I watched Steve Jobs at my local theater. Twice. The first time, aside from a few elderly couples, the room was largely empty. I rushed back the following week, afraid they would take it off the floor soon–and I wouldn’t get the full cinematic effect ever again. This time, I was the only one there. Since then, both director Danny Boyle and writer Aaron Sorkin have spoken about the movie’s fate in several interviews, notably with The Hollywood Reporter. Steve Jobs simply couldn’t find an audience.
Critics who liked the movie attribute this to timing. In a year packed with cerebral cinema, Steve Jobs did not std out, especially after the failure of the last Jobs biopic. A harsher criticism is that the movie treats its subject, Steve Jobs, unfairly. In other words, Aaron Sorkin is cynical about Jobs and Michael Fassbender portrays the man as some irredeemable maniac. “The man was not all bad,” states a review for the movie on Amazon.
It’s the second criticism that I find difficult to understand. It’s simply not true. Throughout the movie, Fassbender’s Job is an exacting megalomaniac, yes, driven to create the perfect machine at the cost of his ex-wife and daughter–but he is continuously challenged by them, too, on this exact point. And by Joanna Hoffman, played by Kate Winslet, who hovers like a batty grandmother with surplus moral rectitude.

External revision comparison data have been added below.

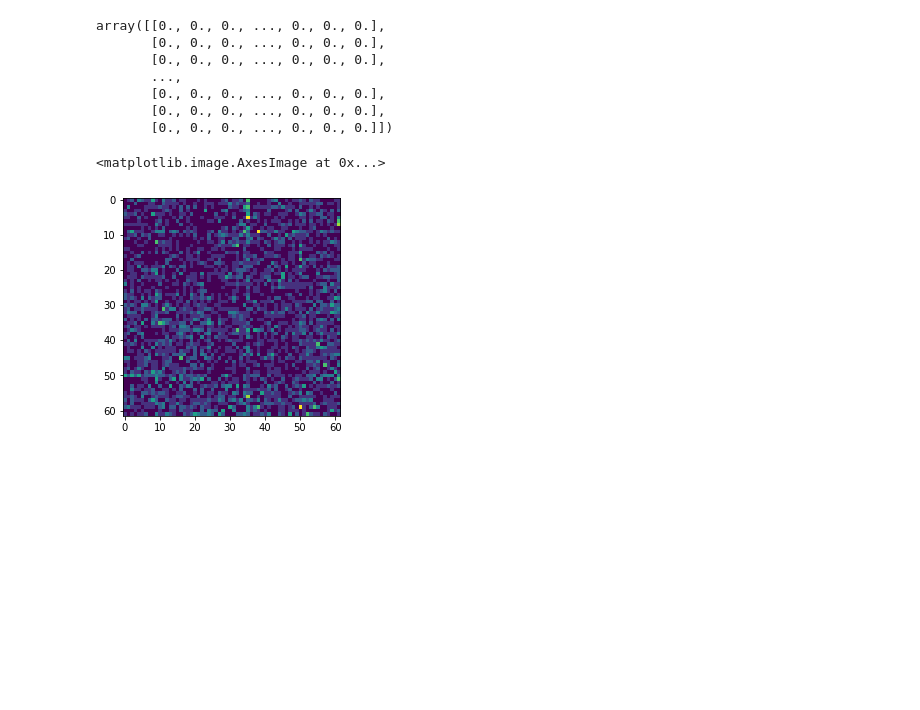
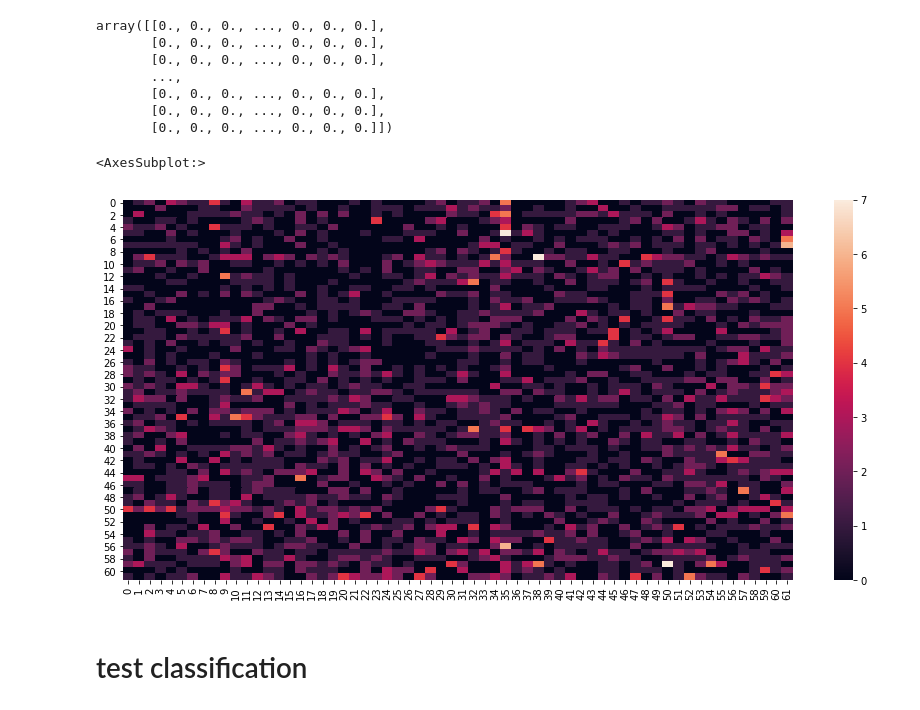
Before and after one commit to PhamQuocHuy1101/Character-independent-font-identification, a Jupyter notebook: notebook/test.ipynb, the cells around one changed output. Drawn from its saved outputs; the diff is of its cells as text; code cells hidden in the pictures; blank space fills up the shorter version.

```diff
--- a/notebook/test.ipynb
+++ b/notebook/test.ipynb
@@ -110,7 +111,10 @@ for s1 in words:
         j = words.index(s2)
         img[i, j] += diff.get(f'{s1}_{s2}', 0)
 # %%
-plt.imshow(img)
+plt.figure(figsize=(15, 7))
+sns.heatmap(img)
 # %% [output]
-<matplotlib.image.AxesImage at 0x...>
+<AxesSubplot:>
-[figure, old version]
+[figure, new version]
+# %% [markdown]
+# test classification
```
Also changed, not shown: parts of 12 cells of this notebook, 3 other files.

Throughout the three acts that make the movie, Fassbender appears perturbed, both as the genius who “isn’t getting his due” and by the fact that others value human relationships over the perfect computer. At Job’s core, the film says, is burning rage at being rejected, first by his biological parents, then by his original adoptive parents (Job was eventually adopted a second time). But what could an infant do, he asks in the movie, that the parents who took him home would want to give him back?
Perhaps the real Steve Jobs was motivated by more than just parental rejection–but this is a movie we’re watching and a particular motive certainly suffices for its narrative needs. The pain is profound–in a way, it’s quite Voldemortesque, especially when we learn that Jobs frequents his biological father’s restaurant without the old man knowing. This is a character incapable of love, as Dumbledore explains to Harry Potter in Rowling’s books because he was not made with love. If Aaron Sorkin ever read that comparison, I suspect he might faint.
Regardless, these daddy-issues drive Michael Fassbender’s Jobs to seek a Silicon Valley version of apotheosis by betraying his friends and through ritual patricide–treacherously replacing ill-fated Apple CEO John Scully. Jobs continually rejects his own paternity publicly, including in an interview with Time and when he does accept his daughter, is furious by his version of betrayal–she sells a house that he bought specifically for her.
So yes, Fassbender’s Jobs isn’t someone you might want to FaceTime. But there is something tragic here, that inability to connect, to experience love in the most fundamental of human relationships. In the last act, however, technical perfection can no longer triumph human connection–this is a movie, after all–especially when his rejection of her forces his daughter to reject him, too.
Fassbender’s Job talks it out with Jeff Daniel’s John Scully. Jobs also faces his considerable narcissism and is humbled–smartly connected to that pesky Time article mentioned earlier–thanks to a Joanna Hoffman/Kate Winslet meltdown. In the penultimate scene, he reconciles with his daughter on the rooftop of the building where the next Apple product is being launched. “I’m poorly made,” he says, acknowledging his flaws as a parent and jumping headfirst into our cesspool of human grief. You may even be tempted to give him a hug. Or shake his hand.
In short, the character grows.
They don’t have to, always, in art. But in this movie, they do.